Problem to solve ::
Lift every line from the entries that includes the word "바깥으로".

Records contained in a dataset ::
※

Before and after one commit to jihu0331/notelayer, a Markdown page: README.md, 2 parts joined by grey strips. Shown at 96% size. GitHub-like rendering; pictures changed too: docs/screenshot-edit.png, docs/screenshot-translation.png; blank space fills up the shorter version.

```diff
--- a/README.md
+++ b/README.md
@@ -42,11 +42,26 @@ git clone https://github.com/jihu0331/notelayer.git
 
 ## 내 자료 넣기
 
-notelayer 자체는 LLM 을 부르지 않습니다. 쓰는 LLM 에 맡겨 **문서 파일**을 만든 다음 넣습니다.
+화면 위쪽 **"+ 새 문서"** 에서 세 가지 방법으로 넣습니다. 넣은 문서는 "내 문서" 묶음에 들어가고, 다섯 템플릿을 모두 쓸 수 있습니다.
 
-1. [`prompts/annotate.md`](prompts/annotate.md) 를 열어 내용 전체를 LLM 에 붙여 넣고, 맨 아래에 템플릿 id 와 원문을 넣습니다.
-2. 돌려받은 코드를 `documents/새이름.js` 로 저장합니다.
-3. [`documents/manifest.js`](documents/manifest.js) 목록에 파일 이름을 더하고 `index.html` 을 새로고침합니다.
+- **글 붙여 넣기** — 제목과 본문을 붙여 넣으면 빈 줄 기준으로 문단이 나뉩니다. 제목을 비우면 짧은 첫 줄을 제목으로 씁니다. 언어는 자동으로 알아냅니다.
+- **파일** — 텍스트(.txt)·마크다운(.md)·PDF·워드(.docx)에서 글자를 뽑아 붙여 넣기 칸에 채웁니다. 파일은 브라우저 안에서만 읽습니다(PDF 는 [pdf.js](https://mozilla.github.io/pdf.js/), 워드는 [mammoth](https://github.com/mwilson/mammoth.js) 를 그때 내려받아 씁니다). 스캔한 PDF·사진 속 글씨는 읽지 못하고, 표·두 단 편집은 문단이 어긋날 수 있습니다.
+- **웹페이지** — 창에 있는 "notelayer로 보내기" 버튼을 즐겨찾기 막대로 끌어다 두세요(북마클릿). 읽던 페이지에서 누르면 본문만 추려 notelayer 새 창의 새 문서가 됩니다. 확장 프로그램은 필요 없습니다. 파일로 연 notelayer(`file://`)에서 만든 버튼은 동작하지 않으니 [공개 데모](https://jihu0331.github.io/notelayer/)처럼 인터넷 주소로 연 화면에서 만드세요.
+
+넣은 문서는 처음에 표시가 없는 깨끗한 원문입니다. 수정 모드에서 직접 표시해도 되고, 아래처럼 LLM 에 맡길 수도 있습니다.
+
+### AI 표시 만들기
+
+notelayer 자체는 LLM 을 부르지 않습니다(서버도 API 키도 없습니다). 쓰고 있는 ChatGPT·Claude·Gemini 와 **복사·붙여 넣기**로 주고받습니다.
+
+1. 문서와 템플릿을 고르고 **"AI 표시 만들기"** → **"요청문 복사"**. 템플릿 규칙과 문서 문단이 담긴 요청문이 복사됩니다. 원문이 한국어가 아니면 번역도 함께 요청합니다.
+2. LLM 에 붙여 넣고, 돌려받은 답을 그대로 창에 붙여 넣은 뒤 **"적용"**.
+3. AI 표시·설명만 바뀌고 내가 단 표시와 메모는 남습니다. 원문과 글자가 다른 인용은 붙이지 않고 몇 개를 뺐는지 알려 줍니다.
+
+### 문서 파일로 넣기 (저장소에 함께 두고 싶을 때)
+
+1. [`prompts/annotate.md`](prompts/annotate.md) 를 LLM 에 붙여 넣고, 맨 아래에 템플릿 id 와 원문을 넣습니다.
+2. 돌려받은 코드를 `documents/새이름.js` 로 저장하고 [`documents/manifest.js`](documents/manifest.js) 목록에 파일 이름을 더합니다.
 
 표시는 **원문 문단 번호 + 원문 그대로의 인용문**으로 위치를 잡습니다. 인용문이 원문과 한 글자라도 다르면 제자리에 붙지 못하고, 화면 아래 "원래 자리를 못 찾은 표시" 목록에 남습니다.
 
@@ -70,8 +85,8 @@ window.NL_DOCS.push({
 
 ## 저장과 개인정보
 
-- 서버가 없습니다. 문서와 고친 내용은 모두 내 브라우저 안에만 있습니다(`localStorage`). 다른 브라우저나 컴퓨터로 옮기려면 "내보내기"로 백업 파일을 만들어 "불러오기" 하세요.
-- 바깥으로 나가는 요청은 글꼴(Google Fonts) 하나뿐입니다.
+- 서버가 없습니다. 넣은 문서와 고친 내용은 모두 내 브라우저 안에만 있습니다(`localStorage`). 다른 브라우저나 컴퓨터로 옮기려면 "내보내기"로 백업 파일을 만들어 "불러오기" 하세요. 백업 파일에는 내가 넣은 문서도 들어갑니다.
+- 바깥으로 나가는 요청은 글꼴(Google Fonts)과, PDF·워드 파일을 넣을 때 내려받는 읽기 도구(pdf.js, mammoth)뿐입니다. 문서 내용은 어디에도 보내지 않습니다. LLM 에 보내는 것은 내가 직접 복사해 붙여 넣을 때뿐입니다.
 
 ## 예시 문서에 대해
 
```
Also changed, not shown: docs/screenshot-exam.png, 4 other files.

※

Solution to this task ::
-- 바깥으로 나가는 요청은 글꼴(Google Fonts) 하나뿐입니다.
+- 바깥으로 나가는 요청은 글꼴(Google Fonts)과, PDF·워드 파일을 넣을 때 내려받는 읽기 도구(pdf.js, mammoth)뿐입니다. 문서 내용은 어디에도 보내지 않습니다. LLM 에 보내는 것은 내가 직접 복사해 붙여 넣을 때뿐입니다.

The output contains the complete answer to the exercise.